Repeat the full listing exactly.

══ SUPPLIED RECORDS ══

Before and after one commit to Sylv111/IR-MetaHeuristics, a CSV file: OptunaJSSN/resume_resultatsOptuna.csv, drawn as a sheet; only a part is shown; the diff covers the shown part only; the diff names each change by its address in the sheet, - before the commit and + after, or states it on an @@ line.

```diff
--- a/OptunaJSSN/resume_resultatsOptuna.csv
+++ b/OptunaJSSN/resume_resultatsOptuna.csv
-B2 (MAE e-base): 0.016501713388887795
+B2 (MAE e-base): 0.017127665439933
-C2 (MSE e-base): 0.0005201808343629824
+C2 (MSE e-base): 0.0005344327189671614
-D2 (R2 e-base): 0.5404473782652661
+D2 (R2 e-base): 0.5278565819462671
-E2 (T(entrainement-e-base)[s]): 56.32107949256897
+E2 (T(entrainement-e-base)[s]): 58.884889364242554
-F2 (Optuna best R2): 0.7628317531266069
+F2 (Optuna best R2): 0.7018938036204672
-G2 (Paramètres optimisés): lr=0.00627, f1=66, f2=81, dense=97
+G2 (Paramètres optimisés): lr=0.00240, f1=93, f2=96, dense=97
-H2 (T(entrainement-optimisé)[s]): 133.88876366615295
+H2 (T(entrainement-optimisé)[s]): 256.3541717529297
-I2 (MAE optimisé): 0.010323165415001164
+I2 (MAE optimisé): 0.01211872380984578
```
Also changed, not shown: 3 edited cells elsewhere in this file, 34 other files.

═══

# ANSWER SECTION
Before and after one commit to Sylv111/IR-MetaHeuristics, a CSV file: OptunaJSSN/resume_resultatsOptuna.csv, drawn as a sheet; only a part is shown; the diff covers the shown part only; the diff names each change by its address in the sheet, - before the commit and + after, or states it on an @@ line.

```diff
--- a/OptunaJSSN/resume_resultatsOptuna.csv
+++ b/OptunaJSSN/resume_resultatsOptuna.csv
-B2 (MAE e-base): 0.016501713388887795
+B2 (MAE e-base): 0.017127665439933
-C2 (MSE e-base): 0.0005201808343629824
+C2 (MSE e-base): 0.0005344327189671614
-D2 (R2 e-base): 0.5404473782652661
+D2 (R2 e-base): 0.5278565819462671
-E2 (T(entrainement-e-base)[s]): 56.32107949256897
+E2 (T(entrainement-e-base)[s]): 58.884889364242554
-F2 (Optuna best R2): 0.7628317531266069
+F2 (Optuna best R2): 0.7018938036204672
-G2 (Paramètres optimisés): lr=0.00627, f1=66, f2=81, dense=97
+G2 (Paramètres optimisés): lr=0.00240, f1=93, f2=96, dense=97
-H2 (T(entrainement-optimisé)[s]): 133.88876366615295
+H2 (T(entrainement-optimisé)[s]): 256.3541717529297
-I2 (MAE optimisé): 0.010323165415001164
+I2 (MAE optimisé): 0.01211872380984578
```
Also changed, not shown: 3 edited cells elsewhere in this file, 34 other files.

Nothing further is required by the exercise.